Their task: police the police.
Their problem: ex-police do the policing.
Since its inception a quarter-century ago, that has been one of the sticking points for critics of the province’s Special Investigations Unit (SIU). The oversight body that probes fatal incidents involving police is itself partly staffed with former cops. André Marin, former Ontario ombudsman and SIU director in the mid-1990s, said investigators have been known to show up to work wearing old police rings and police ties.
“We couldn’t get them to stop,” he said in an interview Friday. “I thought it was a factory producing these cookie-cutter figures: early 50s, white men who had spent 30 years working as police officers.”
At a moment of heightened scrutiny and criticism — calls to identify to the police officer that shot and killed Andrew Loku and release the report that cleared the cop of criminal wrongdoing in his death — it’s worth asking: who is the SIU?
Jason Gennaro, an SIU spokesperson, told the Star in an emailed statement that 80 people work at the organization.

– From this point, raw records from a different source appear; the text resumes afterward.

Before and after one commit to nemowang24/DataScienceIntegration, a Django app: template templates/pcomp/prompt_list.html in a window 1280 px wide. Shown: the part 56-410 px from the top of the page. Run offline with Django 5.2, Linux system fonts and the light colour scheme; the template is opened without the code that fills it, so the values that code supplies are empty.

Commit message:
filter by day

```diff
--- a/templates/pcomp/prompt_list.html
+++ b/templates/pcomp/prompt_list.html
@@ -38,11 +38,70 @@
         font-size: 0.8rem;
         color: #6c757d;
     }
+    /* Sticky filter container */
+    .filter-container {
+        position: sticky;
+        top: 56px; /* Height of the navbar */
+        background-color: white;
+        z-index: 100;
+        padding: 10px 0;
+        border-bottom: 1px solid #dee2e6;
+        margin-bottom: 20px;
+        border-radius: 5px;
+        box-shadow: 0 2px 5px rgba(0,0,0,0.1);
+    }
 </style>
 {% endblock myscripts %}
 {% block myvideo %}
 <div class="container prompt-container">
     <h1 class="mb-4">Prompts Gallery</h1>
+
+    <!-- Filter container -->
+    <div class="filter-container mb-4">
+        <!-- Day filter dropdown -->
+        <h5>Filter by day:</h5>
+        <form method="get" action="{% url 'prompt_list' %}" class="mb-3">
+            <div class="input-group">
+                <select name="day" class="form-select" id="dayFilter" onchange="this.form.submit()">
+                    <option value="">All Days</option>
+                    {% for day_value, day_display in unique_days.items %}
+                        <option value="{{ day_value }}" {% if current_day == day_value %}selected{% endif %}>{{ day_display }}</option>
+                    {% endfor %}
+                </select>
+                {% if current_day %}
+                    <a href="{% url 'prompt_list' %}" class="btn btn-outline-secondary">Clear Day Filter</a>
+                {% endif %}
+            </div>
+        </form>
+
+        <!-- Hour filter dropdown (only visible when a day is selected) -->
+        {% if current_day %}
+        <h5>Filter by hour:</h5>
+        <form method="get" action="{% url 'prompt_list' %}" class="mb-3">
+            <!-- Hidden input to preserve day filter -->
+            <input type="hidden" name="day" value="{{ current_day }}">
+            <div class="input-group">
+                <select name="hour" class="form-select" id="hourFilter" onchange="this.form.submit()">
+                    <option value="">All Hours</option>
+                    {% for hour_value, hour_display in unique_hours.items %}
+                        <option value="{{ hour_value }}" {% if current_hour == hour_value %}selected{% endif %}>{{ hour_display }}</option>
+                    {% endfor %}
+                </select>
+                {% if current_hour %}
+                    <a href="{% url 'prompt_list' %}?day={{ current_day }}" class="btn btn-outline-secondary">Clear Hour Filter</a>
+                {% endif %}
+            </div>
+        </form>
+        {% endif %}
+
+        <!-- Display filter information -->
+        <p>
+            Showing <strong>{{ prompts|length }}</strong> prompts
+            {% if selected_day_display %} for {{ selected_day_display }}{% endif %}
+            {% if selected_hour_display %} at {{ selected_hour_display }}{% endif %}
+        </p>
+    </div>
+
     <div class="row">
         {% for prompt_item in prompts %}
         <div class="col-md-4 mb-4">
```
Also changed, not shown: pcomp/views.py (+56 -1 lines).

The main hub is at the head office in Mississauga, home to SIU director Tony Loparco — a former Crown attorney — and much of the organization’s top brass. This includes executive officer William Curtis, the overseer of the investigative wing, who was a Guelph police officer for 22 years before joining the SIU in 2000, according to the website.
Gennaro said the SIU has 14 lead investigators, and that “only three” of them have “any policing experience.” The SIU also employs eight forensic officers, an in-house lawyer, administrative managers, transcribers and clerks. There are 31 other investigators who are stationed around the province and brought in as needed, Gennaro said.
It isn’t clear how many of them are former police; Gennaro did not disclose the background of employees other than the 14 lead investigators.
Peter Rosenthal, a Toronto lawyer, said it should be easier to find out who they are.
“I don’t see any reason for secrecy about that,” he said. “They should be proud of their investigators.”
The rationale for ex-cops working at the SIU can be traced back to 1989, when the Policing and Race Relations Task Force that spurred the organization’s creation recommended that former detectives should investigate incidents involving police. The idea was that, because they have the expertise and experience of criminal inquiries, they were the best fit for the job.
To avoid conflicts of interest, the legislation governing the SIU includes a clause that prohibits investigators from probing incidents involving a member of a police force where they used to work.
Another line of thinking to support ex-cops in this job is that investigators with policing experience will be given higher respect and status from subject officers, and therefore get further in their searches for information, said Paul McKenna, president of Public Safety Innovation and an adjunct professor at Dalhousie University.
McKenna co-authored a 2007 study that looked at police conduct investigation bodies around the world, concluding that the most effective models, like the SIU, have a civilian at the top and employ a mix of former cops and civilians as investigators.
But McKenna said his position has evolved in the face of waning public confidence in the SIU and its analogues in other provinces. He now argues there should be more civilian investigators because this would improve the public’s belief in the independence and fairness of SIU activities.
“People get a bad taste in their mouths when they see police are investigating themselves,” he said.
Sandy Hudson, co-founder of the Black Lives Matter Toronto movement that protested the Loku decision outside police headquarters from mid-March to early April, said she wants more transparency from the SIU. A start would be to post all of the SIU’s employees displayed on the organization’s website, she said.
Hudson added that she is suspicious that former police working as investigators could exhibit the same lack of understanding about “systemic racism” that she charges is on display among leaders in law enforcement agencies across the province.
“How do we know that they’re not affected by that kind of culture?” she asked. “That’s a huge problem.”